“Frannie took the nearly invisible movement of AIDS activism in Maine and made it instantly respectable… We were out to stop the disease, nothing less, and Frannie was going to be our Joan of Arc.”
– John Preston
Through our name and our work, we are proud to honor the memory and celebrate the legacy of Frances W. Peabody (1903-2001), whose great energy and vision continue to be instrumental in providing HIV/AIDS services and programs in Southern Maine.
Catapulted into the HIV/AIDS epidemic at the age of 80, when her eldest grandchild was diagnosed with AIDS, Frannie devoted herself wholeheartedly for the next 18 years to the needs of people with HIV/AIDS, their families and friends, and organizations that serve them.

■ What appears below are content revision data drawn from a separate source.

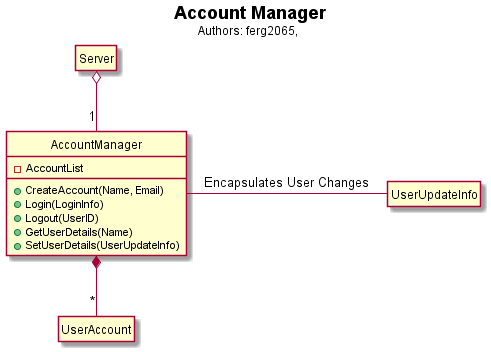
Before: hw3/Server/server_accountmanager.png, a diagram exported from PlantUML (voxelv/sQuire_kw).
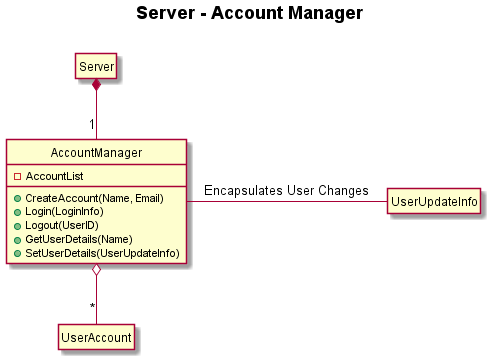
After the commit.

Diff of the diagram source:
```diff
@@ -2,7 +2,7 @@
 hide circle
 hide empty members
 
-Title <b>Account Manager</b>\n<size:12>Authors: ferg2065, </size>
+Title <b>Server - Account Manager</b>\n
 
 class "Server" as sqs
 class "AccountManager" as sqs_ua_m{
@@ -16,8 +16,8 @@
 class "UserAccount" as sqs_ua
 class "UserUpdateInfo" as sqs_ua_ui
 
-sqs o-- "1" sqs_ua_m
-sqs_ua_m *-- "*" sqs_ua
+sqs *-- "1" sqs_ua_m
+sqs_ua_m o-- "*" sqs_ua
 sqs_ua_m - sqs_ua_ui : Encapsulates User Changes
 
 
```
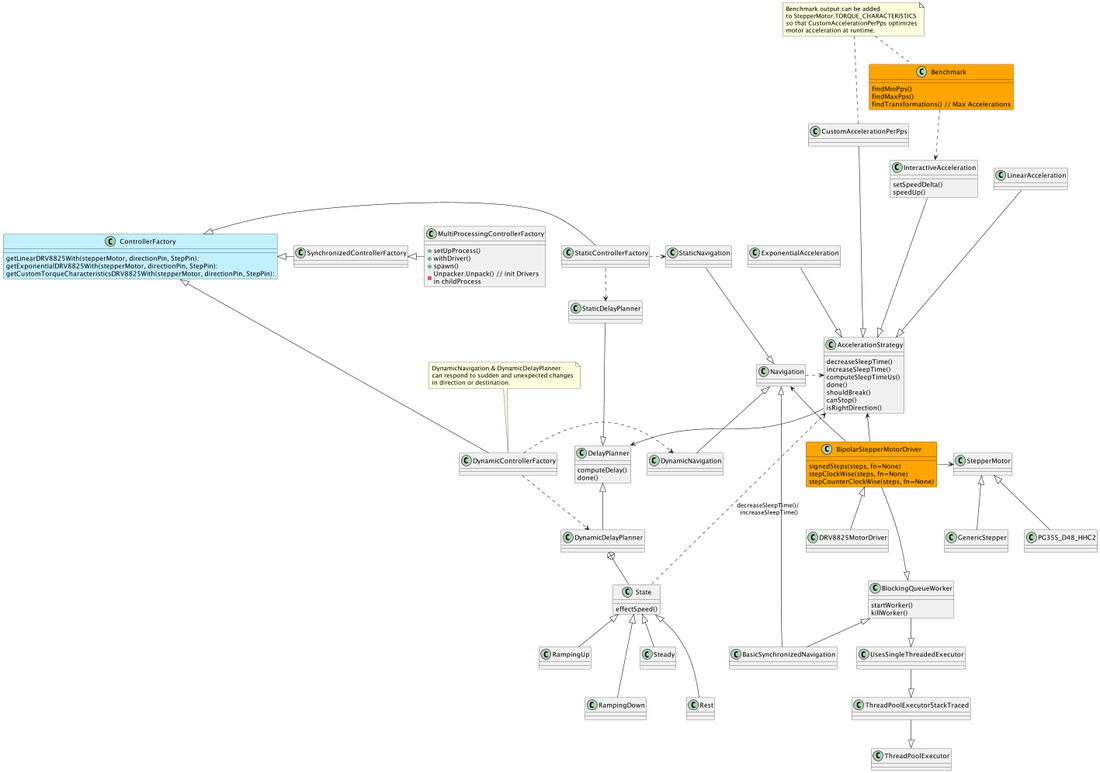
Earlier version of the PlantUML export doc/collab.png (juanmf/StepperMotors).
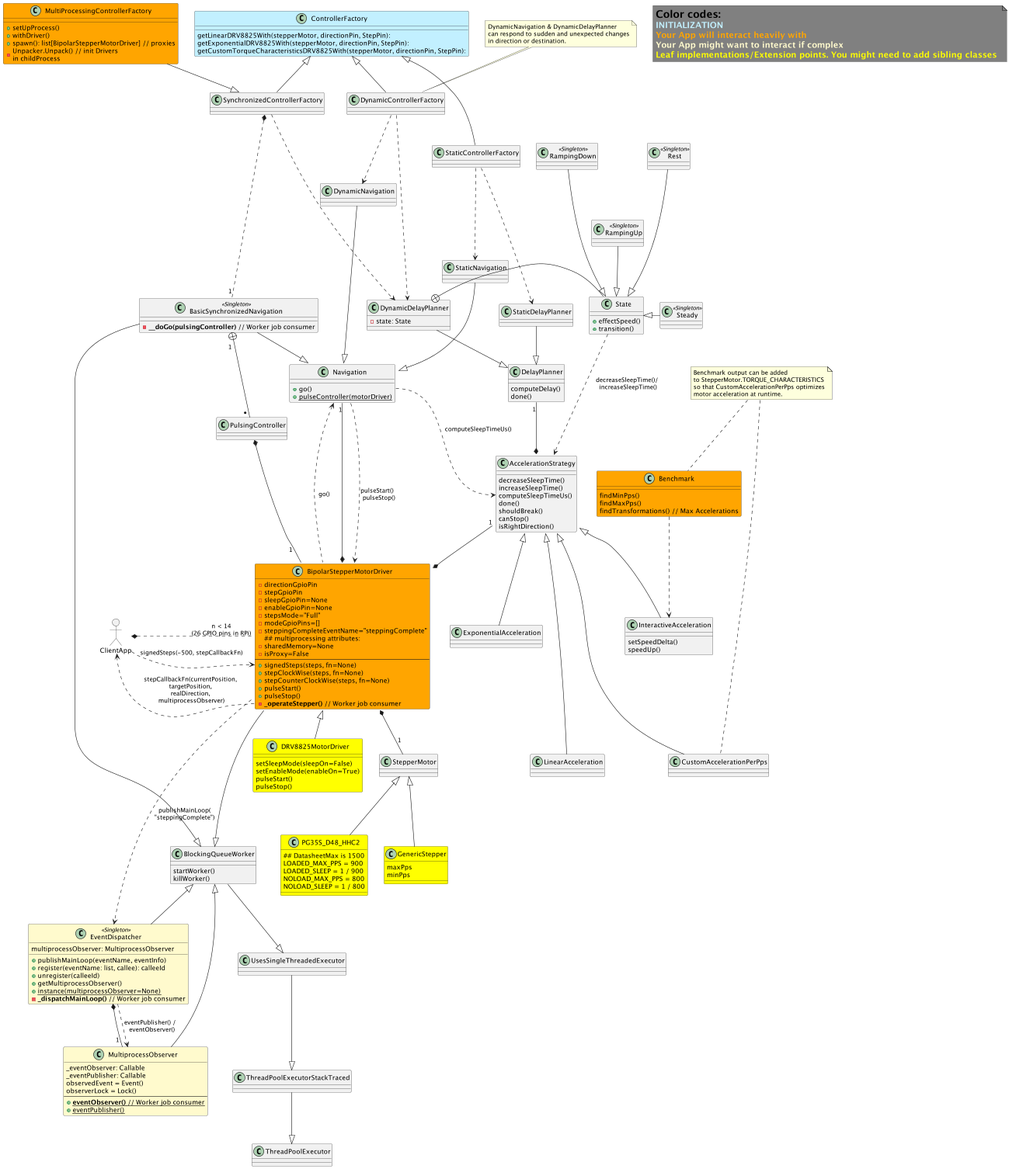
The same diagram one commit later.

Change to the diagram source:
```diff
@@ -1,7 +1,36 @@
 @startuml
+
+note as N3  #grey
+<size:22>**Color codes:**
+<size:18><color APPLICATION >**INITIALIZATION** </color>
+<size:18><color orange >**Your App will interact heavily with** </color>
+<size:18><color LemonChiffon >**Your App might want to interact if complex** </color>
+<size:18><color yellow >**Leaf implementations/Extension points. You might need to add sibling classes** </color>
+end note
+
 class BlockingQueueWorker {
     startWorker()
     killWorker()
+}
+
+class EventDispatcher <<Singleton>> #LemonChiffon {
+multiprocessObserver: MultiprocessObserver
++ publishMainLoop(eventName, eventInfo)
++ register(eventName: list, callee): calleeId
++ unregister(calleeId)
++ getMultiprocessObserver()
++ {static} instance(multiprocessObserver=None)
+- **_dispatchMainLoop()** // Worker job consumer
+}
+
+class MultiprocessObserver #LemonChiffon {
+_eventObserver: Callable
+_eventPublisher: Callable
+observedEvent = Event()
+observerLock = Lock()
+--
++ {static} **eventObserver()** // Worker job consumer
++ {static} eventPublisher()
 }
 class UsesSingleThreadedExecutor
 class ThreadPoolExecutorStackTraced
@@ -13,17 +42,22 @@
 }
 class StaticControllerFactory
 class DynamicControllerFactory
-class MultiProcessingControllerFactory {
+class MultiProcessingControllerFactory #Orange {
     +setUpProcess()
     +withDriver()
-    +spawn()
+    +spawn(): list[BipolarStepperMotorDriver] // proxies
     -Unpacker.Unpack() // init Drivers \nin childProcess
 }
 
-class Navigation
+class Navigation {
++ go()
++ {static} pulseController(motorDriver)
+}
 class StaticNavigation
 class DynamicNavigation
-class BasicSynchronizedNavigation
+class BasicSynchronizedNavigation <<Singleton>> {
+- **__doGo(pulsingController)** // Worker job consumer
+}
 
 class Benchmark #Orange {
 findMinPps()
@@ -32,16 +66,45 @@
 }
 
 class BipolarStepperMotorDriver #Orange{
-    signedSteps(steps, fn=None)
-    stepClockWise(steps, fn=None)
-    stepCounterClockWise(steps, fn=None)
+     - directionGpioPin
+     - stepGpioPin
+     - sleepGpioPin=None
+     - enableGpioPin=None
+     - stepsMode="Full"
+     - modeGpioPins=[]
+     - steppingCompleteEventName="steppingComplete"
+     ## multiprocessing attributes:
+     - sharedMemory=None
+     - isProxy=False
+     --
+    + signedSteps(steps, fn=None)
+    + stepClockWise(steps, fn=None)
+    + stepCounterClockWise(steps, fn=None)
+    + pulseStart()
+    + pulseStop()
+    - **_operateStepper()** // Worker job consumer
 }
 
-class DRV8825MotorDriver
+class DRV8825MotorDriver #Yellow {
+setSleepMode(sleepOn=False)
+setEnableMode(enableOn=True)
+pulseStart()
+pulseStop()
+}
 
 class StepperMotor
-class PG35S_D48_HHC2
-class GenericStepper
+class PG35S_D48_HHC2 #Yellow {
+    ## DatasheetMax is 1500
+    LOADED_MAX_PPS = 900
+    LOADED_SLEEP = 1 / 900
+    NOLOAD_MAX_PPS = 800
+    NOLOAD_SLEEP = 1 / 800
+}
+
+class GenericStepper #Yellow {
+maxPps
+minPps
+}
 
 class AccelerationStrategy {
     decreaseSleepTime()
@@ -67,61 +130,89 @@
 }
 
 class StaticDelayPlanner
-class DynamicDelayPlanner
+class DynamicDelayPlanner {
+    - state: State
+}
 class State {
-    effectSpeed()
+    + effectSpeed()
+    + transition()
 }
+class Rest <<Singleton>>
+class RampingUp <<Singleton>>
+class RampingDown <<Singleton>>
+class Steady <<Singleton>>
+
+mix_actor ClientApp
 
 ThreadPoolExecutorStackTraced --|> ThreadPoolExecutor
 UsesSingleThreadedExecutor --|> ThreadPoolExecutorStackTraced
 BlockingQueueWorker --|> UsesSingleThreadedExecutor
 BipolarStepperMotorDriver ---|> BlockingQueueWorker
+EventDispatcher -up-|> BlockingQueueWorker
 
 PG35S_D48_HHC2 -up-|> StepperMotor
 GenericStepper -up-|> StepperMotor
 
-StaticControllerFactory -left-|> ControllerFactory
-DynamicControllerFactory -left-|> ControllerFactory
-SynchronizedControllerFactory -left-|> ControllerFactory
-MultiProcessingControllerFactory -left-|> SynchronizedControllerFactory
+StaticControllerFactory -up-|> ControllerFactory
+DynamicControllerFactory -up-|> ControllerFactory
+SynchronizedControllerFactory -up-|> ControllerFactory
+MultiProcessingControllerFactory -down-|> SynchronizedControllerFactory
 
 DRV8825MotorDriver -up-|> BipolarStepperMotorDriver
 
 StaticDelayPlanner -down-|> DelayPlanner
-DynamicDelayPlanner -up-|> DelayPlanner
-DynamicDelayPlanner +-- State
+DynamicDelayPlanner -down-|> DelayPlanner
+DynamicDelayPlanner +-right- State
 
-Rest -up--|> State
-RampingUp -up-|> State
-RampingDown -up--|> State
-Steady -up-|> State
+Rest -down--|> State
+RampingUp -down-|> State
+RampingDown -down--|> State
+Steady -left-|> State
 
 StaticNavigation -down-|> Navigation
-DynamicNavigation -up-|> Navigation
-BasicSynchronizedNavigation -up-|> Navigation
-BasicSynchronizedNavigation -up-|> BlockingQueueWorker
+DynamicNavigation -down-|> Navigation
+BasicSynchronizedNavigation -down-|> Navigation
+BasicSynchronizedNavigation -down-|> BlockingQueueWorker
+MultiprocessObserver -up-|> BlockingQueueWorker
+MultiprocessObserver "1 " -up-* EventDispatcher
 
-LinearAcceleration ---|> AccelerationStrategy
-ExponentialAcceleration --|> AccelerationStrategy
-CustomAccelerationPerPps --|> AccelerationStrategy
-InteractiveAcceleration ---|> AccelerationStrategy
+LinearAcceleration -up--|> AccelerationStrategy
+ExponentialAcceleration -up-|> AccelerationStrategy
+CustomAccelerationPerPps -up--|> AccelerationStrategy
+InteractiveAcceleration -up-|> AccelerationStrategy
+BasicSynchronizedNavigation "\n    1" +-- "*  " PulsingController
+PulsingController *-- "1    \n" BipolarStepperMotorDriver
 
-BipolarStepperMotorDriver -left-> Navigation
-BipolarStepperMotorDriver -up-> AccelerationStrategy
-BipolarStepperMotorDriver -right-> StepperMotor
+EventDispatcher .down.> MultiprocessObserver : eventPublisher() / \n eventObserver()
+BipolarStepperMotorDriver *-left-  "1" Navigation
+BipolarStepperMotorDriver *-up-  "1" AccelerationStrategy
+BipolarStepperMotorDriver *-down- " 1\n"  StepperMotor
 
-Navigation .right.> AccelerationStrategy
-AccelerationStrategy --> DelayPlanner
+Navigation::go .down.> AccelerationStrategy::computeSleepTimeUs : computeSleepTimeUs()
+Navigation .down.> BipolarStepperMotorDriver : pulseStart() \n pulseStop()
+Navigation <.down. BipolarStepperMotorDriver : go()
+
+AccelerationStrategy *-up- "1" DelayPlanner
 
 State ..> AccelerationStrategy : decreaseSleepTime()/\n increaseSleepTime()
 
 Benchmark ..> InteractiveAcceleration
 
-StaticControllerFactory .right.> StaticDelayPlanner
-StaticControllerFactory .right.> StaticNavigation
+StaticControllerFactory .down..> StaticDelayPlanner
+StaticControllerFactory .down.> StaticNavigation
 
-DynamicControllerFactory .right.> DynamicDelayPlanner
-DynamicControllerFactory .right.> DynamicNavigation
+DynamicControllerFactory .down...> DynamicDelayPlanner
+DynamicControllerFactory .down.> DynamicNavigation
+
+SynchronizedControllerFactory .down...> DynamicDelayPlanner
+SynchronizedControllerFactory *.down. "1"  BasicSynchronizedNavigation
+
+BipolarStepperMotorDriver .down.> EventDispatcher : publishMainLoop(\n"steppingComplete")
+
+ClientApp *.right.. "n < 14\n(26 GPIO pins in RPi)" BipolarStepperMotorDriver
+ClientApp .right.> BipolarStepperMotorDriver::signedSteps : signedSteps(-500, stepCallbackFn)
+ClientApp <.right. BipolarStepperMotorDriver::operateStepper : stepCallbackFn(currentPosition, \ntargetPosition, \nrealDirection, \nmultiprocessObserver)
+
 
 note as N1
 Benchmark output can be added
@@ -140,4 +231,5 @@
 N1 .. CustomAccelerationPerPps
 
 N2 .. DynamicControllerFactory
+
 @enduml
```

Following the death of her grandson in 1984, Frannie joined an AIDS support group. She was the only straight, white-haired, elderly woman in a group of young gay men. Frannie went on to change the landscape of HIV/AIDS education and services in Maine, helping to establish Maine’s first AIDS hotline in 1985, Portland’s The AIDS Project (TAP) in 1985, and co-founding Peabody House in 1995.
For over 10 years, Frannie led a weekly support group for mothers, friends and family members of people with HIV/AIDS. The national leader in the Colonial Dames talked openly about condoms and sexuality to whomever would listen and was a staunch supporter of gay rights. Frannie testified before the Maine Legislature on the gay rights bill and in her final years was the Grand Marshall for the annual Gay Pride Parade in Portland.
Following her death in June 2001, leaders from both Peabody House and The AIDS Project decided that naming the new, merged organization Frannie Peabody Center was the most fitting way to honor her legacy of service and advance compassionate care for years to come.
Recognized in Maine and nationally for her extraordinary leadership in the HIV/AIDS epidemic, Frannie Peabody’s remarkable life of service and activism is an inspiration to all of those who work and volunteer at Frannie Peabody Center.
Click here to learn more about Frances W. Peabody.